As evidence, let me direct you to the recent election. The St. Louis County election board released the township-by-township election data for the November election, and there are some very interesting things buried in the results. In keeping with their very strong local coverage, St. Louis Public Radio had a nice writeup of these results, where they note that Bob McCulloch (a Dem) ran unopposed for County Prosecutor and thus his race wasn’t very interesting in their eyes. The lead race for their story was for County Executive (kind of the county mayor), where the GOP candidate (Rick Stream) was a state legislator from South County and the Democrat (Steve Stenger) was the longtime 6th district County Councilman also from South County. In the Democratic primary in August just before Michael Brown was shot, Stenger beat the African-American incumbent county executive in an ugly race. After the shooting, the bad feelings around Stenger only got worse. Stenger is a longtime ally of Bob McCulloch, and refused to call for him to step aside as many in Ferguson and elsewhere were asking.
In St. Louis County politics, north county is reliably Democratic, south county and west county are reliably GOP, and the central and northwest townships tend to swing. (The same holds true in the city of St. Louis, which is not part of the county due to old racial battles.) St. Louis Public Radio noted that while Stenger won, he lost most of his own council district and only won because of north county — but even there, his margins were not as large as those that Democratic candidates in prior years were able to rack up. IOW, under ordinary circumstances, Stenger should have won by a much larger margin.
St Louis Public Radio has some nice graphics, where you can scroll over maps of the county to see the breakdown of the election results in each township.
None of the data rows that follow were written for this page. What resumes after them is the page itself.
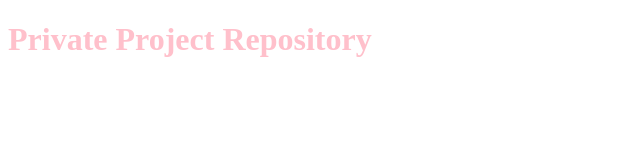
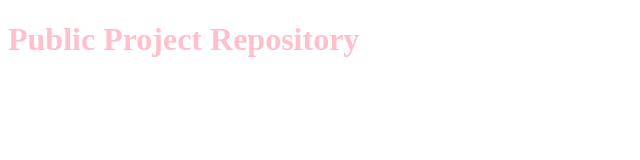
Before and after one commit to amolkedar1996/Project2, a plain HTML site: page index.html in a window 1280 px wide. Shown: the full height of the page, 0-640 px from the left. Drawn offline with Linux system fonts and the light colour scheme.

Commit message:
made public repo

```diff
--- a/index.html
+++ b/index.html
@@ -8,6 +8,6 @@
     <link rel="stylesheet" type="text/css" href="world.css">
 </head>
 <body>
-    <h1>Private Project Repository</h1>
+    <h1>Public Project Repository</h1>
 </body>
 </html>
```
One very interesting item that their otherwise very good reporters missed, though, were the write-in numbers.
In Stenger v Stream, six of the townships — Ferguson and four others in north county, and University township in the center of the county [home to Washington University] — had write-in totals over 5% of what the two main candidates received. Ferguson and two others were over 7%. Three other north county townships and one northwest township had totals between 1% and 3%. Overall, north county plus University had write-in totals of 4.7% The other 18 townships had a mere 0.23% write-in rate. That’s one-twentieth of the north county rate. That’s some serious anger toward Stenger on the part of Democrats, due to both his taking on the incumbent African-American in the primary and also for his support of McCulloch after Brown was shot.
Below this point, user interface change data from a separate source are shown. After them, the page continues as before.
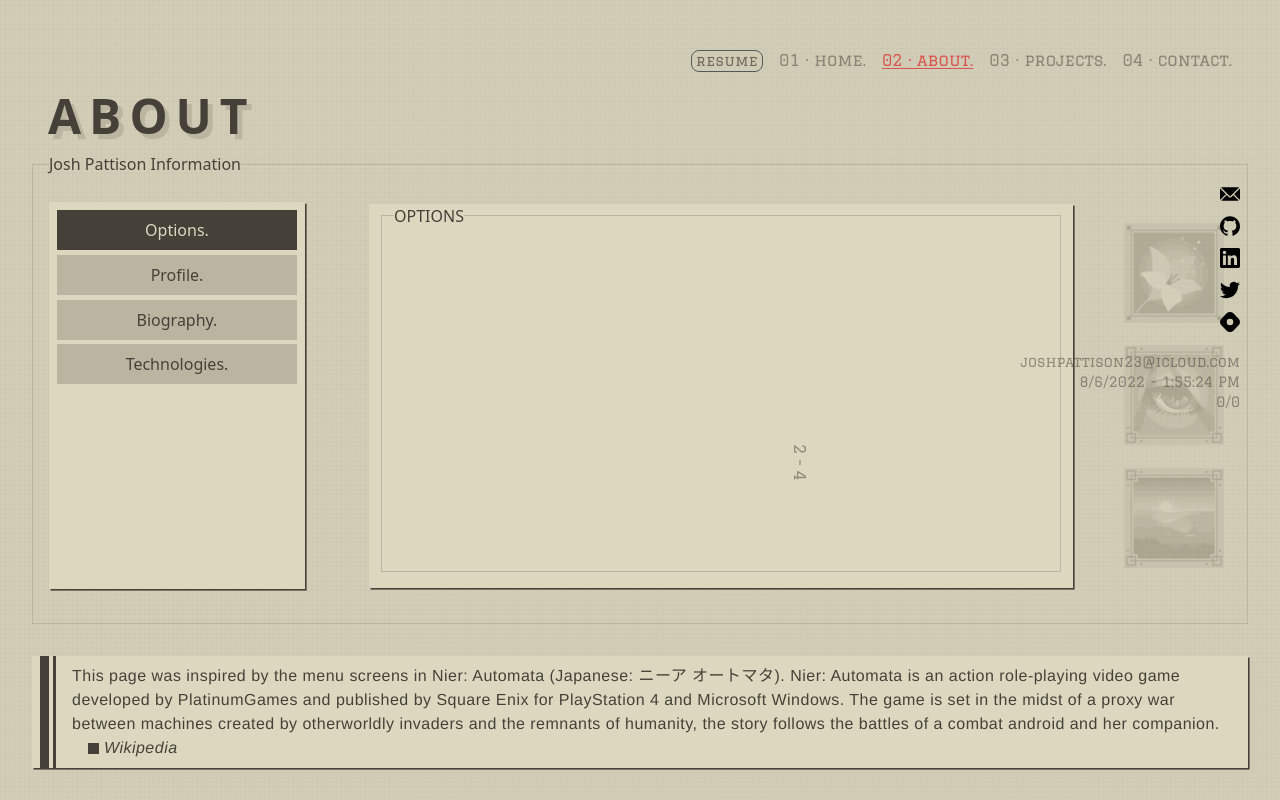
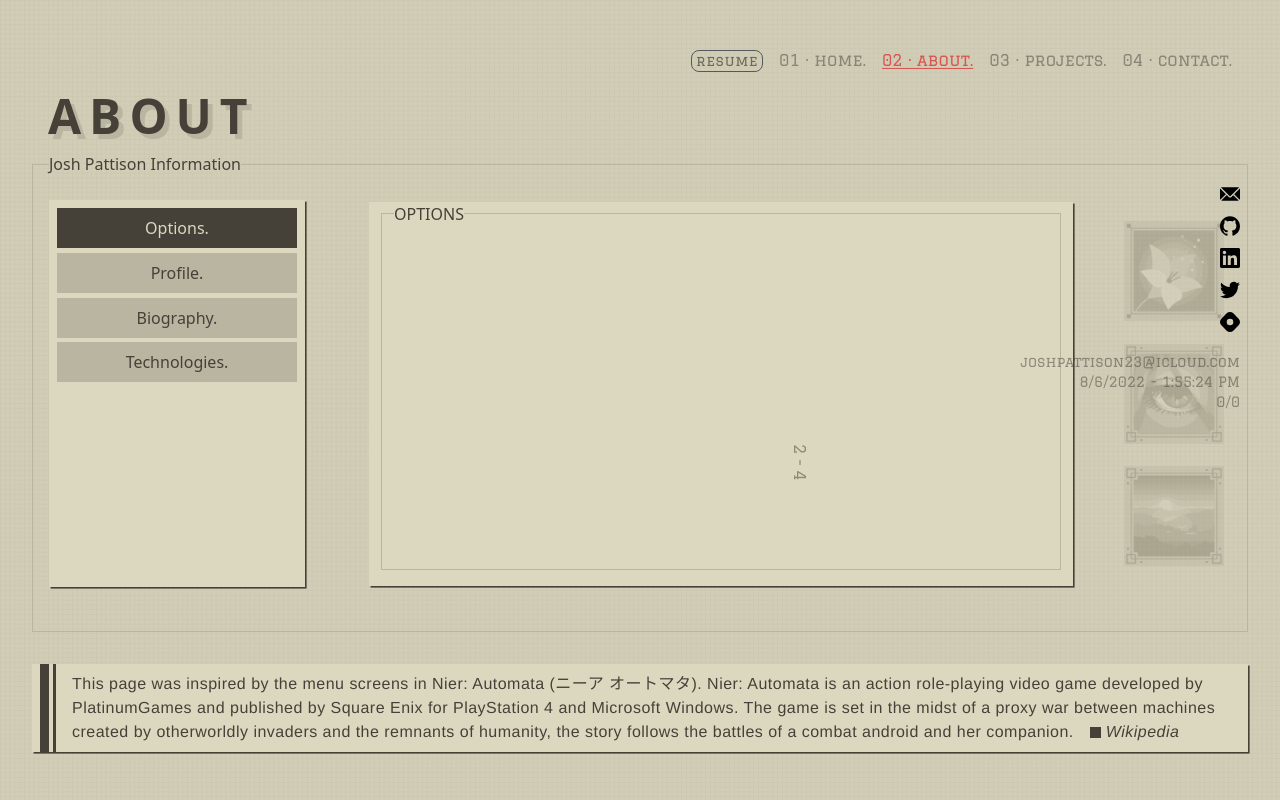
Before and after one commit to pattisoj/portfolio, a Next.js app: page /about in a window 1280 px wide. Built offline with nearby package versions, Linux system fonts and the light colour scheme.

Commit message:
update: footer content

```diff
--- a/pages/about.js
+++ b/pages/about.js
@@ -102,13 +102,13 @@ export default function About() {
         </fieldset>
         <div className="about-footer">
           <blockquote className="about-blockquote">
-            This page was inspired by the menu screens in Nier: Automata
-            (Japanese: ニーア オートマタ). Nier: Automata is an action
-            role-playing video game developed by PlatinumGames and published by
-            Square Enix for PlayStation 4 and Microsoft Windows. The game is set
-            in the midst of a proxy war between machines created by otherworldly
-            invaders and the remnants of humanity, the story follows the battles
-            of a combat android and her companion.
+            This page was inspired by the menu screens in Nier: Automata (ニーア
+            オートマタ). Nier: Automata is an action role-playing video game
+            developed by PlatinumGames and published by Square Enix for
+            PlayStation 4 and Microsoft Windows. The game is set in the midst of
+            a proxy war between machines created by otherworldly invaders and
+            the remnants of humanity, the story follows the battles of a combat
+            android and her companion.
             <cite className="about-cite">
               <a href="https://en.wikipedia.org/wiki/Nier:_Automata">
                 Wikipedia
```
Even more interesting were the write-in numbers for McCulloch’s race.
In north county, write-in numbers were amazingly high. In Norwood (mostly African-American and just south of Ferguson), 18.45% wrote in someone else, in Normandy (more heavily African-American and just south of Norwood) it was 17.35%, and in Ferguson it was 16.03%. Two other north county townships were around 15%, University township was 13.28%, and the three other north county townships averaged just over 8%. Taken together, 12.42% of north county and University township voters wrote in someone else. That’s one in every eight voters. One in eight.
Elsewhere in the county, write-ins were only 2.71% — about one in thirty-six voters — and only one township had more than 5% write-ins (6.02% in a northwest township). The others ranged between 1.4% and 4.4%.
Overall, just under 5% of the county voters — one in twenty — wrote in someone other than McCulloch.
If you want evidence of the level of disgust with McCulloch (hard enough to spill over into the Stenger/Stream race), these write-in numbers will show it to you. The number of protesters in the streets is relatively small compared with the population of north county, but the numbers that went to the trouble of writing in someone other than McCulloch or (even more strongly) Stenger show that the community anger is a lot deeper than the number of protesters.
Between the primary fight against an African-American incumbent and the frustration over McCulloch’s handling of the Darren Wilson investigation in particular and his relationship with the African-American community more generally, the write-in numbers paint an ugly picture if you are the county prosecutor or the incoming county executive.
These numbers point to serious distrust, frustration, and/or anger by a significant segment of St. Louis County toward the prosecutor in charge of putting the evidence in front of the grand jury. With numbers like these, I can understand why people in charge are nervous about what may happen when the grand jury makes its decision.